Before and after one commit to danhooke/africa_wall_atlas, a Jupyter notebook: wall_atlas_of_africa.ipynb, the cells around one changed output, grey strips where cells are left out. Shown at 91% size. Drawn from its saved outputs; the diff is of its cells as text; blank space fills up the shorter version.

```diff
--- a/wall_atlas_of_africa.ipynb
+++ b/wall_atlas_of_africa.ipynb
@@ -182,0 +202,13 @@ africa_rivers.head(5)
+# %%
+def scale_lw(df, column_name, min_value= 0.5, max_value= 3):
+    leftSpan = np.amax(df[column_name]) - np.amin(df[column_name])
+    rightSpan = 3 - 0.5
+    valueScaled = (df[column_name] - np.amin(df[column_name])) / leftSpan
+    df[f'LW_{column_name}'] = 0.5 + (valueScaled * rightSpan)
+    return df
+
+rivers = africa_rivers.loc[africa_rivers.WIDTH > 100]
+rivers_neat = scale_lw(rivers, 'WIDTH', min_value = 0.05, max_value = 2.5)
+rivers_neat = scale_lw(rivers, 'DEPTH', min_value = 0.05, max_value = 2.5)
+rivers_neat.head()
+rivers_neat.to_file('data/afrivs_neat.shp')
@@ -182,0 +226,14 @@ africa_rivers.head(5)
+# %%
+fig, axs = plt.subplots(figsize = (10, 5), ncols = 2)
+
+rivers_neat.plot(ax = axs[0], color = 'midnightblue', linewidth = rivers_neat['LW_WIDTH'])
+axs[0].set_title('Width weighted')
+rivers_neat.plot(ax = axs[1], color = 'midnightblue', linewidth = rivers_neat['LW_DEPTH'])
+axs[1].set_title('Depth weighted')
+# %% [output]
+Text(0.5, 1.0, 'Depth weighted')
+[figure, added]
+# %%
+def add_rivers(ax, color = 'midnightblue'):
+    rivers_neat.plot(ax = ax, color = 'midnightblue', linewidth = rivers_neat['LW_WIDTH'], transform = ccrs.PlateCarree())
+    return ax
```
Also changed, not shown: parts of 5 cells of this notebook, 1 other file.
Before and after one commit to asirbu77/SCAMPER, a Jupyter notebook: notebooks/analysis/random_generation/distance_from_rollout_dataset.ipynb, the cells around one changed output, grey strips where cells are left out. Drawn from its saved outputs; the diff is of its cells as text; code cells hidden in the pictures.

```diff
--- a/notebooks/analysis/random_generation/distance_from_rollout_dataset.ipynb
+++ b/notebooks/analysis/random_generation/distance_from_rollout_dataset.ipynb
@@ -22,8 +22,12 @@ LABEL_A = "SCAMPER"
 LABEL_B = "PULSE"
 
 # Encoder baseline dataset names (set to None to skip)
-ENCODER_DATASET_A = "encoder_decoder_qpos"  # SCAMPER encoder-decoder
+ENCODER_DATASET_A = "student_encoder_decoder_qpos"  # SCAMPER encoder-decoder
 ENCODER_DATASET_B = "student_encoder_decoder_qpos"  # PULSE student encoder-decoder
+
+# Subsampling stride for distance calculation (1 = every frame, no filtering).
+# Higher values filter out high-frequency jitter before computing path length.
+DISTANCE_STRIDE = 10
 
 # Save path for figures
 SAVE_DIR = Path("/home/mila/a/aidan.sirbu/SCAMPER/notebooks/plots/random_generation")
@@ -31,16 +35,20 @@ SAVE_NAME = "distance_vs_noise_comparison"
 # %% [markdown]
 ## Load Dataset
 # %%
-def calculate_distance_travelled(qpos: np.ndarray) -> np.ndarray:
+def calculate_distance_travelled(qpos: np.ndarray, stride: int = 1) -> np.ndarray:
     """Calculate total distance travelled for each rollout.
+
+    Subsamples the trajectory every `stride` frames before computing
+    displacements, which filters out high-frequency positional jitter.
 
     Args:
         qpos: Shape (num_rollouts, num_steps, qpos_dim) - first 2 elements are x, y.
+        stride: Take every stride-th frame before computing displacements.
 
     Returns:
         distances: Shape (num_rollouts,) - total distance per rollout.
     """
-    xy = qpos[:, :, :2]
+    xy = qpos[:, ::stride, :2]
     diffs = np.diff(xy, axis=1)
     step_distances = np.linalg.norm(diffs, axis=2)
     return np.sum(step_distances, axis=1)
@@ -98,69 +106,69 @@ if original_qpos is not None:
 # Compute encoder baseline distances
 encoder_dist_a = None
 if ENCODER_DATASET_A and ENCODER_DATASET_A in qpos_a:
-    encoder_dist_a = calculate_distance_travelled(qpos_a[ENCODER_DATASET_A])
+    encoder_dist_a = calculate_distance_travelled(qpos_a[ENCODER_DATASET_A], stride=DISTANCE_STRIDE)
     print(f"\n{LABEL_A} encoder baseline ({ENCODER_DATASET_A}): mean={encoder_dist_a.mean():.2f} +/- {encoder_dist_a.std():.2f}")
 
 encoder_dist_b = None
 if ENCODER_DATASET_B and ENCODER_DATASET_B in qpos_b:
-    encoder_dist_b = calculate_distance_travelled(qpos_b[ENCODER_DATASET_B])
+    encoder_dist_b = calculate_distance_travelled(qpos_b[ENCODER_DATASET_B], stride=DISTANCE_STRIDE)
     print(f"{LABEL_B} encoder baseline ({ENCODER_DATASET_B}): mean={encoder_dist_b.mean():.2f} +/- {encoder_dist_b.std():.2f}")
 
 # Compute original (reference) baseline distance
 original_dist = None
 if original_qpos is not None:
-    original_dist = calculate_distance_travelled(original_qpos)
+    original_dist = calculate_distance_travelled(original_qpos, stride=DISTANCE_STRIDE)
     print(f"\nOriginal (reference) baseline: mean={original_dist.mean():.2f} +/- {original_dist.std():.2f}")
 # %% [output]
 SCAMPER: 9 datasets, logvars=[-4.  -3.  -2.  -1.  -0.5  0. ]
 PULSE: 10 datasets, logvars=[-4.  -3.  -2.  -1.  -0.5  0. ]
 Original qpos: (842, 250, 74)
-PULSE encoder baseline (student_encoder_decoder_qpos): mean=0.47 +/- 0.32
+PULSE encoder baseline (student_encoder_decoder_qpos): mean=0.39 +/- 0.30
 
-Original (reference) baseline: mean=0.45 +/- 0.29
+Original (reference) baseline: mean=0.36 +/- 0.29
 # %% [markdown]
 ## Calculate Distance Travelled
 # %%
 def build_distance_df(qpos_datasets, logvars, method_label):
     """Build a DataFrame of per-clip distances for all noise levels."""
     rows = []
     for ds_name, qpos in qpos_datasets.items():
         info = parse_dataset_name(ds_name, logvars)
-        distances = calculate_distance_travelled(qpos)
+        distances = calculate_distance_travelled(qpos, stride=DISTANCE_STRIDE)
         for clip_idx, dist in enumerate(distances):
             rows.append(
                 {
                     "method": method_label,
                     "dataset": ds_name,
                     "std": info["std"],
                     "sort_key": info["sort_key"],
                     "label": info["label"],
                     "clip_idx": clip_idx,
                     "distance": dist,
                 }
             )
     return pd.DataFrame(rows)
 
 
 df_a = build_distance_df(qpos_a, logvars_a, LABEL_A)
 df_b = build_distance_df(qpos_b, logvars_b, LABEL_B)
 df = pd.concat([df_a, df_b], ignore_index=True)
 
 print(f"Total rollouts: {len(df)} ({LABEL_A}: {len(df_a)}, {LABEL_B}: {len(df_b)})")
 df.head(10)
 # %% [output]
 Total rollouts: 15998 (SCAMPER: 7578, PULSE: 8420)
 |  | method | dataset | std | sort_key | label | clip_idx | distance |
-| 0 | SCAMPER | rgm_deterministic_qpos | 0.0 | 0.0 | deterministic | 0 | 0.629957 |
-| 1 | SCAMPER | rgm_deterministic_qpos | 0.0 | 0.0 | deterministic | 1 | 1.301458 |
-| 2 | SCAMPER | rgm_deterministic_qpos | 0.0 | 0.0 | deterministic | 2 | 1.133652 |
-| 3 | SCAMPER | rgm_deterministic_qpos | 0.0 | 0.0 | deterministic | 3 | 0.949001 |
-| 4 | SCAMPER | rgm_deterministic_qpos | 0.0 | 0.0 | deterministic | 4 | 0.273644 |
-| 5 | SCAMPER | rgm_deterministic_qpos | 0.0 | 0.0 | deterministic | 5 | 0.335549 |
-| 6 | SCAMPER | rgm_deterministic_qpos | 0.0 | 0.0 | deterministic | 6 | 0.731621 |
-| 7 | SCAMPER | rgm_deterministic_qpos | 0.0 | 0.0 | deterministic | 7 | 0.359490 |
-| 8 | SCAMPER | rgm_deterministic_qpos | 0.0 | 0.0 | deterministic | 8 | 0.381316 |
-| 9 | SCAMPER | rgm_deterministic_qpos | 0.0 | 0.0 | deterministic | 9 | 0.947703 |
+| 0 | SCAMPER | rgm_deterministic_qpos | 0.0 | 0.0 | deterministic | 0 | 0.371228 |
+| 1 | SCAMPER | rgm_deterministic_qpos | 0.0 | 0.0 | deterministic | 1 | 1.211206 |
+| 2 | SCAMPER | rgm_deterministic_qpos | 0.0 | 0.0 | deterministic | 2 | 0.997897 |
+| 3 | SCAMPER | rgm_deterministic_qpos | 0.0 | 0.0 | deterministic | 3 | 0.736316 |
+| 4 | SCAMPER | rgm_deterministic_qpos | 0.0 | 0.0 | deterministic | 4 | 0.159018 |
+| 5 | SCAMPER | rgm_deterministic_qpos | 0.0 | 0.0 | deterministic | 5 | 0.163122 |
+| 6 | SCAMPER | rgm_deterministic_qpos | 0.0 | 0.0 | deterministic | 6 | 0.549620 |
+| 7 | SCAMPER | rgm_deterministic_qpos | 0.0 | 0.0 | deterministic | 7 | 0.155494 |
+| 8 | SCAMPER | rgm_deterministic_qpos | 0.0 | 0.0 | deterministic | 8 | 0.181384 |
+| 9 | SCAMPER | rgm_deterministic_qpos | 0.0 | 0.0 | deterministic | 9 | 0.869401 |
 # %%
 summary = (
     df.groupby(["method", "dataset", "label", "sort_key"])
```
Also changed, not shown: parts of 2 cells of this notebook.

***

What you need to do:
Lines holding the word "color" in the entries above are the ones to pull out. Copy them all.

Answer to the exercise:
+rivers_neat.plot(ax = axs[0], color = 'midnightblue', linewidth = rivers_neat['LW_WIDTH'])
+rivers_neat.plot(ax = axs[1], color = 'midnightblue', linewidth = rivers_neat['LW_DEPTH'])
+def add_rivers(ax, color = 'midnightblue'):
+    rivers_neat.plot(ax = ax, color = 'midnightblue', linewidth = rivers_neat['LW_WIDTH'], transform = ccrs.PlateCarree())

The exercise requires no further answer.